As we look at sleep and the care of the ICU patient, we find many opportunities for improvement. Nursing care of the critically ill does not change depending upon the time of day. ICU patients range from requiring every ~15 minute vital sign monitoring until stable, to vital sign monitoring every 2 to 4 hours regardless of time of day. Other required round-the-clock nursing care includes: blood draws for lab tests, multiple medications and IV infusion administration, wound care, line/tube care, diagnostic tests, mechanical ventilation/oxygen support, and total body repositioning every two hours. It is no wonder that sleep disturbances in ICU patients have been studied worldwide for over 30 years. With all of these distractions, how can patients be expected to get quality sleep?

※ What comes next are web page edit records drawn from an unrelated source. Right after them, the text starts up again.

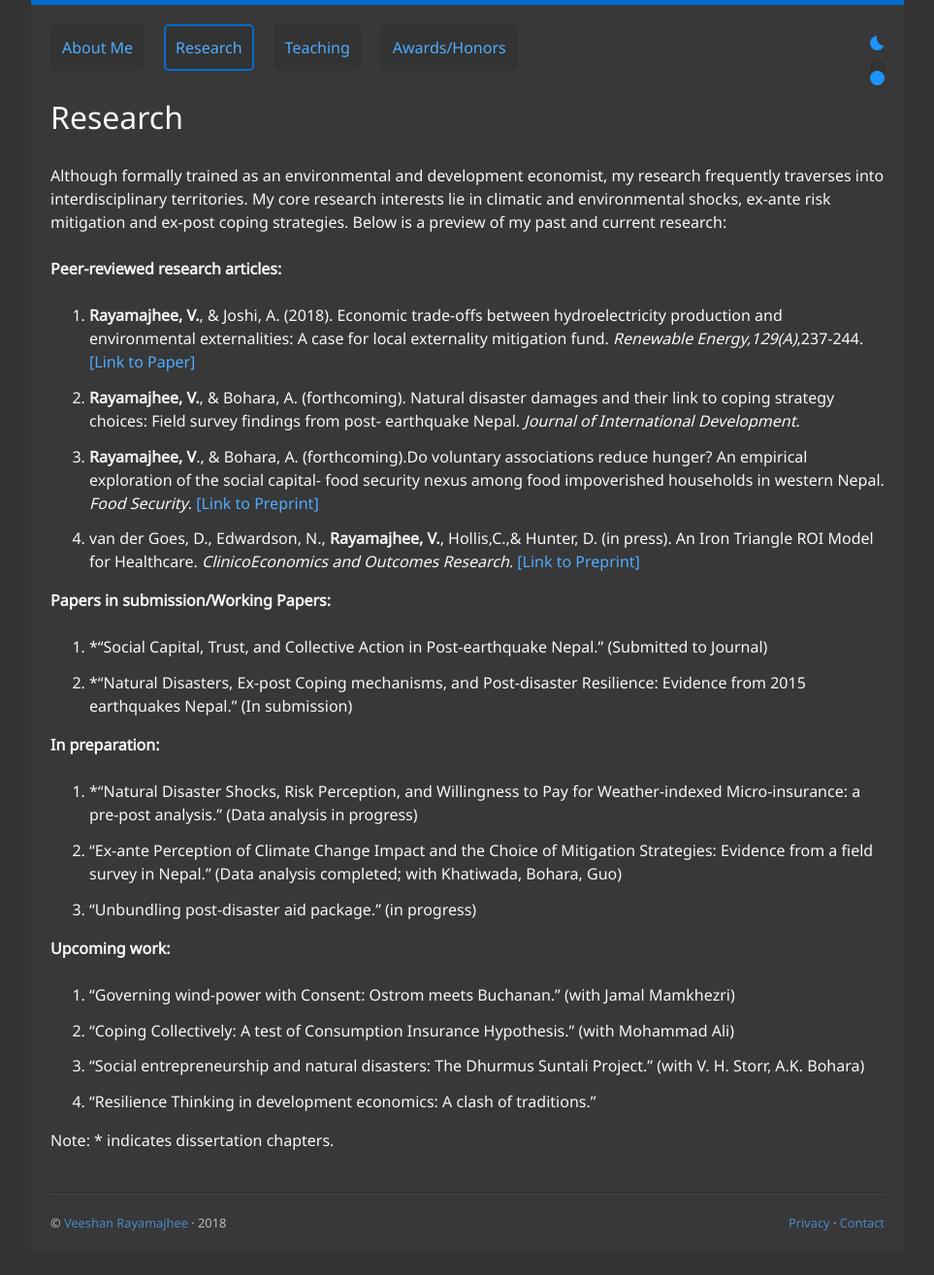
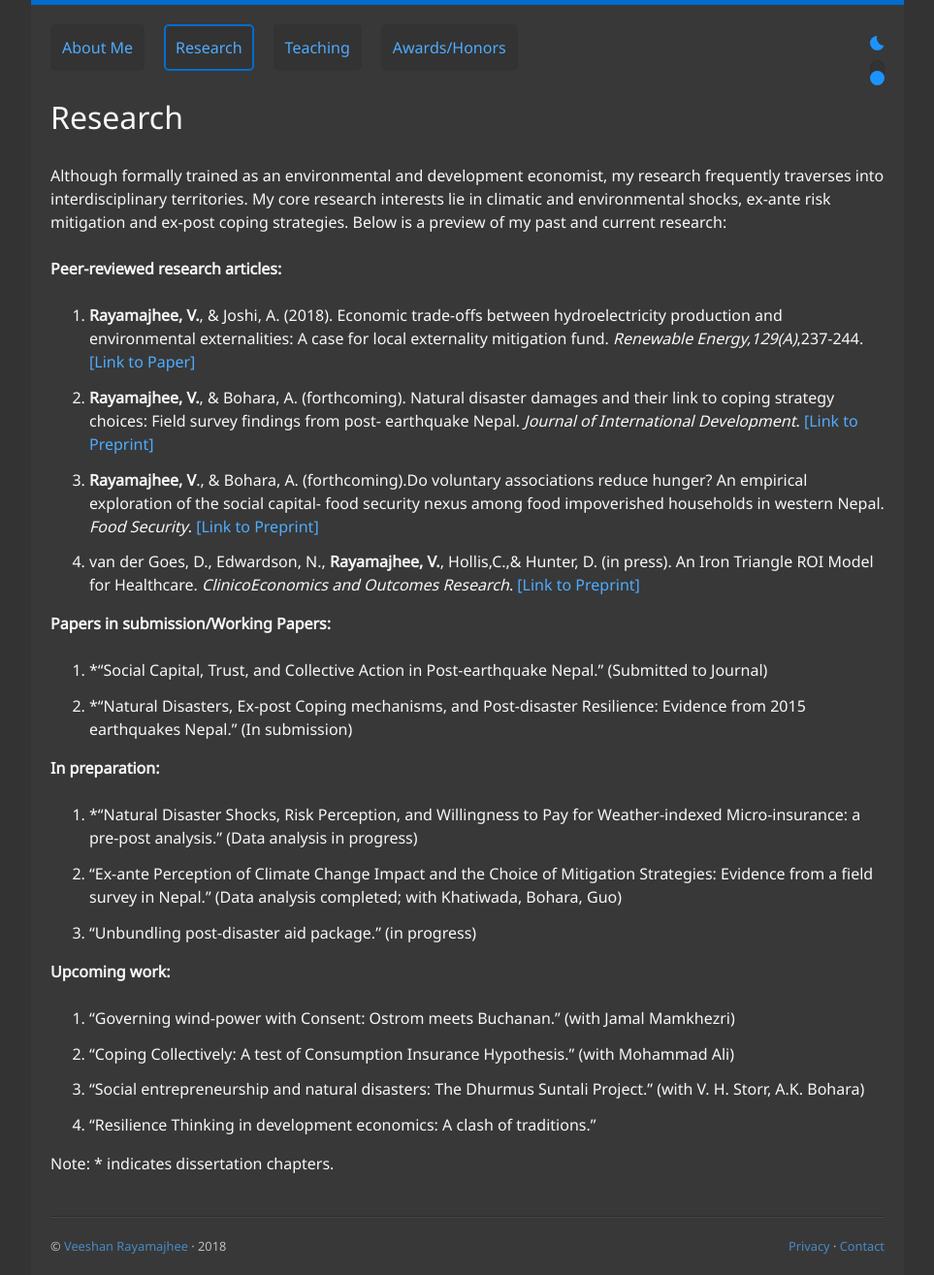
Before and after one commit to veeshanr/veeshanr.github.io, a Jekyll site: the page built from pages/research.md, in a window 1280 px wide. Shown: the whole page at 97% size, without its empty margins (158-1121 px from the left). Built offline with Jekyll 4.4.1, drawn with Linux system fonts in a browser that asks for light colours; before the commit the page ends 1291 px from its top, so only the background shows below that.

Commit message:
Update research.md

```diff
--- a/pages/research.md
+++ b/pages/research.md
@@ -13,7 +13,7 @@ Although formally trained as an environmental and development economist, my rese
 **Peer-reviewed research articles:**
 
 1. **Rayamajhee, V.**, & Joshi, A. (2018). Economic trade-offs between hydroelectricity production and environmental externalities: A case for local externality mitigation fund. *Renewable Energy,129(A)*,237-244. [[Link to Paper]] [1]
-2. **Rayamajhee, V.**, & Bohara, A. (forthcoming). Natural disaster damages and their link to coping strategy choices: Field survey findings from post- earthquake Nepal. *Journal of International Development*.
+2. **Rayamajhee, V.**, & Bohara, A. (forthcoming). Natural disaster damages and their link to coping strategy choices: Field survey findings from post- earthquake Nepal. *Journal of International Development*. [[Link to Preprint]][4]
 3. **Rayamajhee, V**., & Bohara, A. (forthcoming).Do voluntary associations reduce hunger? An empirical exploration of the social  capital- food security nexus among food impoverished households in western Nepal. *Food Security*. [[Link to Preprint]][2]
 4. van der Goes, D., Edwardson, N., **Rayamajhee, V.**, Hollis,C.,& Hunter, D. (in press). An Iron Triangle ROI Model for Healthcare. *ClinicoEconomics and Outcomes Research*. [[Link to Preprint]][3]
 
```
Also changed, not shown: other parts of pages/research.md (+1 -0 lines).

That’s not to mention the environmental conditions that adversely affect the quality and quantity of sleep for ICU patients. Patients and their families routinely share that the noise generated by alarming patient monitors and other medical devices make it difficult for patients to sleep. Many describe the common experience of just dozing off to sleep, only to be awakened by a beeping false alarm. It is well documented in the literature that noise plays a significant role in sleep interruption (11.5 – 17% of awakenings). It is also noted that the introduction of “white noise” into the ICU environment has proven unsuccessful in reducing the magnitude of changing noise levels.

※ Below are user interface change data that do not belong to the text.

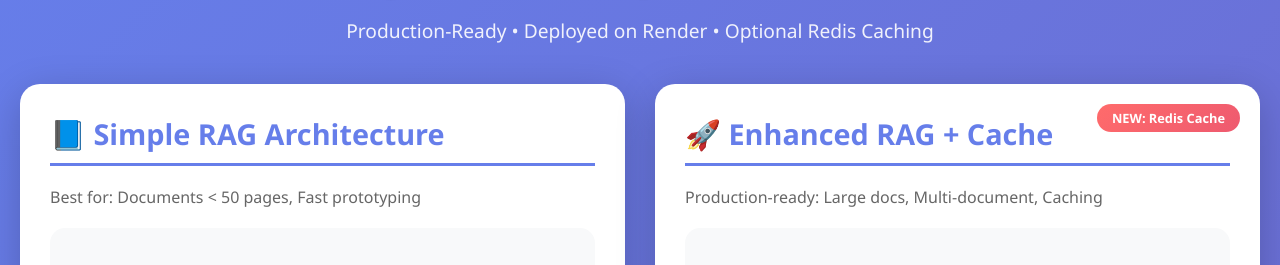
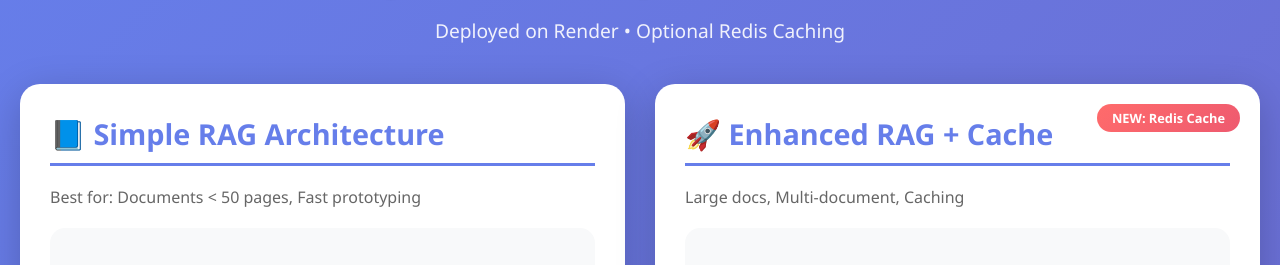
Before and after one commit to kabartay/qa-rag-app, a plain HTML site: page arch.html in a window 1280 px wide. Shown: the part 104-369 px from the top of the page. Drawn offline with Linux system fonts and the light colour scheme.

Commit message:
docs(arch.html): full arch HTML, updated in docs

```diff
--- a/arch.html
+++ b/arch.html
@@ -4,7 +4,7 @@
 <head>
     <meta charset="UTF-8">
     <meta name="viewport" content="width=device-width, initial-scale=1.0">
-    <title>RAG System Architecture - Production Ready</title>
+    <title>RAG System Architecture</title>
     <style>
         * {
             margin: 0;
@@ -317,7 +317,7 @@
 <body>
     <div class="container">
         <h1>🚀 Complete RAG System Architecture</h1>
-        <div class="subtitle">Production-Ready • Deployed on Render • Optional Redis Caching</div>
+        <div class="subtitle">Deployed on Render • Optional Redis Caching</div>
 
         <div class="architecture-grid">
             <!-- Simple RAG -->
@@ -389,7 +389,7 @@
             <div class="arch-card">
                 <span class="badge new">NEW: Redis Cache</span>
                 <h2>🚀 Enhanced RAG + Cache</h2>
-                <p style="color: #666; margin-bottom: 20px;">Production-ready: Large docs, Multi-document, Caching</p>
+                <p style="color: #666; margin-bottom: 20px;">Large docs, Multi-document, Caching</p>
 
                 <div class="flow-diagram">
                     <div class="flow-step cache">
```
Also changed, not shown: docs/index.html (+3 -3 lines).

Besides noise, too much light or light at the wrong time is another environmental factor affecting sleep in the ICU. Light is often required to assess and care for patients, which in turn makes it difficult to sleep through routine nursing care. Even though ICU night nurses do their best to group their nursing care and use the minimum amount of light, sleep is still disrupted.
Sedation is NOT sleep

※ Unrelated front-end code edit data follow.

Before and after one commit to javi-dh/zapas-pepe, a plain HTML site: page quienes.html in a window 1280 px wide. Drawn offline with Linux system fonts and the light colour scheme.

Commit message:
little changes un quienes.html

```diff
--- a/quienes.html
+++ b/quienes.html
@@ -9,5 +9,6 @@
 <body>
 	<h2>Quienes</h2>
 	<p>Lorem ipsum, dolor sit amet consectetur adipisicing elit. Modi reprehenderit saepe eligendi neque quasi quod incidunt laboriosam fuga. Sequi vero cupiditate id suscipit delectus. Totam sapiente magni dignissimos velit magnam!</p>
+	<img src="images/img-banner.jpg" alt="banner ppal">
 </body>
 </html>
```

It’s no wonder why critically ill patients are exhausted, especially when they find themselves in an ICU with noisy alarms, frequent vital signs checks, and bright patient rooms. Clinicians do their best to comfort them, but end up reaching for the only tool left in their toolbox…sedation. Most critically ill patients experience some degree of pain and discomfort while hospitalized in the ICU. In addition, many supportive therapies such as mechanical ventilation, naso-gatric tubes, invasive cardiac monitoring, and urinary catheters make it very difficult to rest/sleep normally. It would be easy to assume that sedatives and analgesics are the answer to getting sleep in the ICU. Or that because your patient is sedated, that they are gaining restorative sleep. Even though sedatives and opiates are widely used to treat pain and facilitate sleep, they do not produce appropriate natural sleep and instead can aggravate the problems associated with inadequate restorative sleep.
Sleep in the ICU: Things Need to Change NOW
So what can we do to improve sleep in the ICU? It’s important for healthcare leaders to put themselves in the “patient’s shoes” to address these issues. It’s not hard to image that these noisy ICU environments can feel like torture to our vulnerable patients. We always need to remember that treatment of the patient’s critical condition comes first. However, as soon as ICU patients are more stable, their need for restorative sleep must become more of a priority. The move to minimize sedation and treat pain appropriately to decrease ICU-induced delirium continues to be a focal point in ICU care, because sedation is not sleep. We need to support “dark” and “lights out” rest periods to promote as natural sleep as possible.
To date, managing the environmental noise remains our biggest opportunity to improve the sleep and care of the ICU patient. As vital sign monitoring devices continue to beep with non-actionable alarms that keep patients awake, we need to look to AI technologies, such as CalmWave, to manage this bedside “noise pollution.” We at CalmWave use AI technology to make every alarm an actionable alarm for the nurse to respond to. Fewer alarms means a quieter environment that can help patients sleep more and potentially heal and return home faster. Quieter environment…more sleep…faster recovery…that’s what patients want and need. Contact us to learn how we can help you turn your ICU into a more optimal place for healing and recovery.